WHAT IS REQUIRED: For every record below, repeat the text exactly and pass over any image.

Before-and-after change records
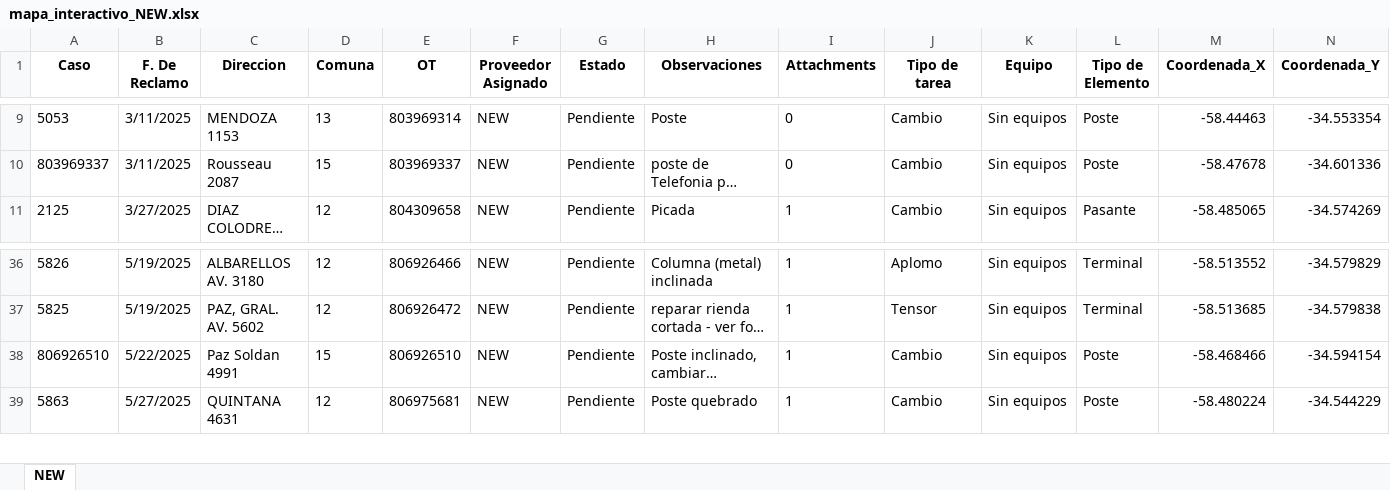
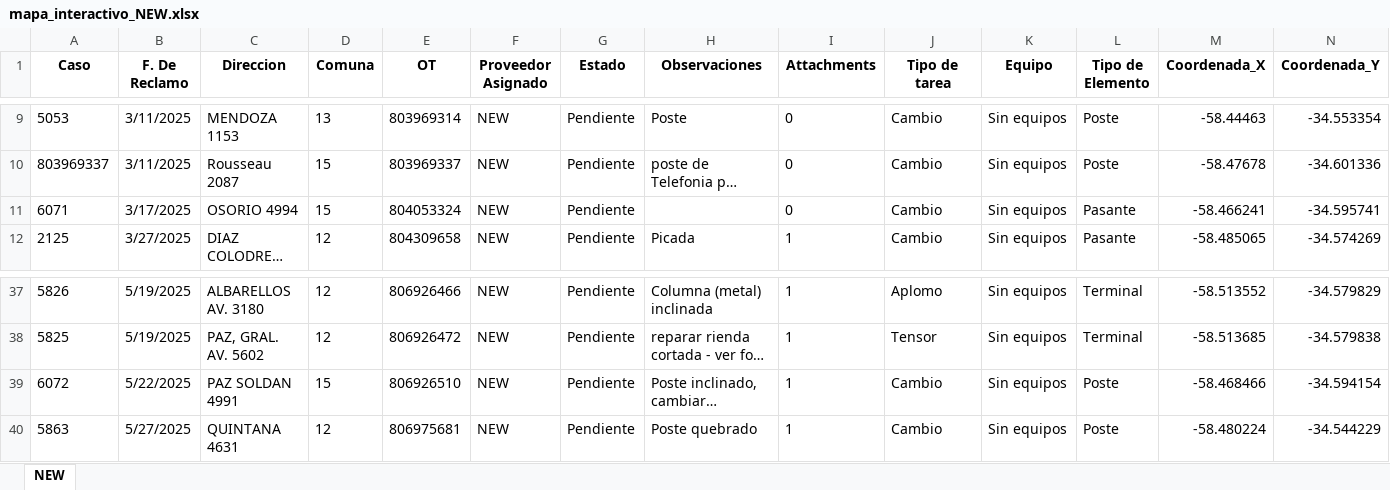
Before and after one commit to riv1matias/mapa_new, an Excel workbook: mapa_interactivo_NEW.xlsx, sheet NEW, drawn as a sheet; only a part is shown, gaps mark what is left out; long unchanged cells end in …; values as stored, in another font and other column widths than the file's, no borders; addresses are those after the commit; the diff names each change by its address in the sheet, - before the commit and + after, or states it on an @@ line.

Commit message:
🔄 Actualización automática del index.html y archivo Excel

```diff
--- a/mapa_interactivo_NEW.xlsx (sheet NEW)
+++ b/mapa_interactivo_NEW.xlsx (sheet NEW)
+row 11: 6071 | 3/17/2025 | OSORIO 4994 | 15 | 804053324 | NEW | Pendiente |  | 0 | Cambio | Sin equipos | Pasante | -58.466241 | -34.595741
-A39 (Caso): 806926510
+A39 (Caso): 6072
-C39 (Direccion): Paz Soldan 4991
+C39 (Direccion): PAZ SOLDAN 4991
```
Also changed, not shown: 1 other file.
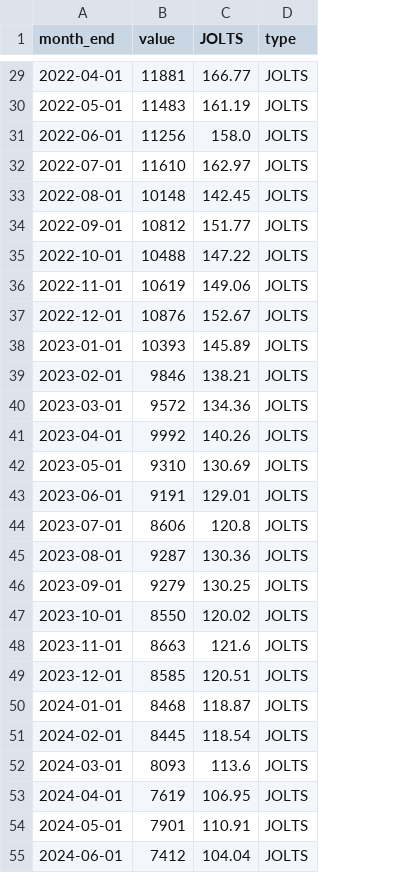
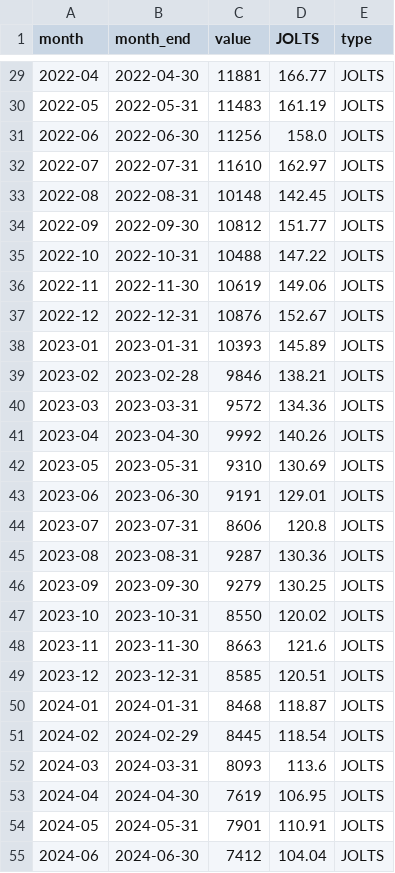
Before and after one commit to robertmreedy/FRED_JOLTS_JOB_OPENINGS, a CSV file: data/jtsjol_processed.csv, drawn as a sheet; only a part is shown, gaps mark what is left out; addresses are those after the commit; the diff covers the shown part only; the diff names each change by its address in the sheet, - before the commit and + after, or states it on an @@ line.

```diff
--- a/data/jtsjol_processed.csv
+++ b/data/jtsjol_processed.csv
+column A (month), rows 29-55: 2022-04 | 2022-05 | 2022-06 | 2022-07 | 2022-08 | 2022-09 | 2022-10 | 2022-11 | 2022-12 | 2023-01 | 2023-02 | 2023-03 | 2023-04 | 2023-05 | 2023-06 | 2023-07 | 2023-08 | 2023-09 | 2023-10 | 2023-11 | 2023-12 | 2024-01 | 2024-02 | 2024-03 | 2024-04 | 2024-05 | 2024-06
-B29 (month_end): 2022-04-01
+B29 (month_end): 2022-04-30
-B30 (month_end): 2022-05-01
+B30 (month_end): 2022-05-31
-B31 (month_end): 2022-06-01
+B31 (month_end): 2022-06-30
-B32 (month_end): 2022-07-01
+B32 (month_end): 2022-07-31
-B33 (month_end): 2022-08-01
+B33 (month_end): 2022-08-31
-B34 (month_end): 2022-09-01
+B34 (month_end): 2022-09-30
-B35 (month_end): 2022-10-01
+B35 (month_end): 2022-10-31
-B36 (month_end): 2022-11-01
+B36 (month_end): 2022-11-30
-B37 (month_end): 2022-12-01
+B37 (month_end): 2022-12-31
-B38 (month_end): 2023-01-01
+B38 (month_end): 2023-01-31
-B39 (month_end): 2023-02-01
+B39 (month_end): 2023-02-28
-B40 (month_end): 2023-03-01
+B40 (month_end): 2023-03-31
-B41 (month_end): 2023-04-01
+B41 (month_end): 2023-04-30
-B42 (month_end): 2023-05-01
+B42 (month_end): 2023-05-31
-B43 (month_end): 2023-06-01
+B43 (month_end): 2023-06-30
-B44 (month_end): 2023-07-01
+B44 (month_end): 2023-07-31
-B45 (month_end): 2023-08-01
+B45 (month_end): 2023-08-31
-B46 (month_end): 2023-09-01
+B46 (month_end): 2023-09-30
-B47 (month_end): 2023-10-01
+B47 (month_end): 2023-10-31
-B48 (month_end): 2023-11-01
+B48 (month_end): 2023-11-30
-B49 (month_end): 2023-12-01
+B49 (month_end): 2023-12-31
-B50 (month_end): 2024-01-01
+B50 (month_end): 2024-01-31
-B51 (month_end): 2024-02-01
+B51 (month_end): 2024-02-29
-B52 (month_end): 2024-03-01
+B52 (month_end): 2024-03-31
-B53 (month_end): 2024-04-01
+B53 (month_end): 2024-04-30
-B54 (month_end): 2024-05-01
+B54 (month_end): 2024-05-31
-B55 (month_end): 2024-06-01
+B55 (month_end): 2024-06-30
```
Also changed, not shown: 39 edited cells elsewhere in this file.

EXERCISE ANSWER:
Before and after one commit to riv1matias/mapa_new, an Excel workbook: mapa_interactivo_NEW.xlsx, sheet NEW, drawn as a sheet; only a part is shown, gaps mark what is left out; long unchanged cells end in …; values as stored, in another font and other column widths than the file's, no borders; addresses are those after the commit; the diff names each change by its address in the sheet, - before the commit and + after, or states it on an @@ line.

Commit message:
🔄 Actualización automática del index.html y archivo Excel

```diff
--- a/mapa_interactivo_NEW.xlsx (sheet NEW)
+++ b/mapa_interactivo_NEW.xlsx (sheet NEW)
+row 11: 6071 | 3/17/2025 | OSORIO 4994 | 15 | 804053324 | NEW | Pendiente |  | 0 | Cambio | Sin equipos | Pasante | -58.466241 | -34.595741
-A39 (Caso): 806926510
+A39 (Caso): 6072
-C39 (Direccion): Paz Soldan 4991
+C39 (Direccion): PAZ SOLDAN 4991
```
Also changed, not shown: 1 other file.
Before and after one commit to robertmreedy/FRED_JOLTS_JOB_OPENINGS, a CSV file: data/jtsjol_processed.csv, drawn as a sheet; only a part is shown, gaps mark what is left out; addresses are those after the commit; the diff covers the shown part only; the diff names each change by its address in the sheet, - before the commit and + after, or states it on an @@ line.

```diff
--- a/data/jtsjol_processed.csv
+++ b/data/jtsjol_processed.csv
+column A (month), rows 29-55: 2022-04 | 2022-05 | 2022-06 | 2022-07 | 2022-08 | 2022-09 | 2022-10 | 2022-11 | 2022-12 | 2023-01 | 2023-02 | 2023-03 | 2023-04 | 2023-05 | 2023-06 | 2023-07 | 2023-08 | 2023-09 | 2023-10 | 2023-11 | 2023-12 | 2024-01 | 2024-02 | 2024-03 | 2024-04 | 2024-05 | 2024-06
-B29 (month_end): 2022-04-01
+B29 (month_end): 2022-04-30
-B30 (month_end): 2022-05-01
+B30 (month_end): 2022-05-31
-B31 (month_end): 2022-06-01
+B31 (month_end): 2022-06-30
-B32 (month_end): 2022-07-01
+B32 (month_end): 2022-07-31
-B33 (month_end): 2022-08-01
+B33 (month_end): 2022-08-31
-B34 (month_end): 2022-09-01
+B34 (month_end): 2022-09-30
-B35 (month_end): 2022-10-01
+B35 (month_end): 2022-10-31
-B36 (month_end): 2022-11-01
+B36 (month_end): 2022-11-30
-B37 (month_end): 2022-12-01
+B37 (month_end): 2022-12-31
-B38 (month_end): 2023-01-01
+B38 (month_end): 2023-01-31
-B39 (month_end): 2023-02-01
+B39 (month_end): 2023-02-28
-B40 (month_end): 2023-03-01
+B40 (month_end): 2023-03-31
-B41 (month_end): 2023-04-01
+B41 (month_end): 2023-04-30
-B42 (month_end): 2023-05-01
+B42 (month_end): 2023-05-31
-B43 (month_end): 2023-06-01
+B43 (month_end): 2023-06-30
-B44 (month_end): 2023-07-01
+B44 (month_end): 2023-07-31
-B45 (month_end): 2023-08-01
+B45 (month_end): 2023-08-31
-B46 (month_end): 2023-09-01
+B46 (month_end): 2023-09-30
-B47 (month_end): 2023-10-01
+B47 (month_end): 2023-10-31
-B48 (month_end): 2023-11-01
+B48 (month_end): 2023-11-30
-B49 (month_end): 2023-12-01
+B49 (month_end): 2023-12-31
-B50 (month_end): 2024-01-01
+B50 (month_end): 2024-01-31
-B51 (month_end): 2024-02-01
+B51 (month_end): 2024-02-29
-B52 (month_end): 2024-03-01
+B52 (month_end): 2024-03-31
-B53 (month_end): 2024-04-01
+B53 (month_end): 2024-04-30
-B54 (month_end): 2024-05-01
+B54 (month_end): 2024-05-31
-B55 (month_end): 2024-06-01
+B55 (month_end): 2024-06-30
```
Also changed, not shown: 39 edited cells elsewhere in this file.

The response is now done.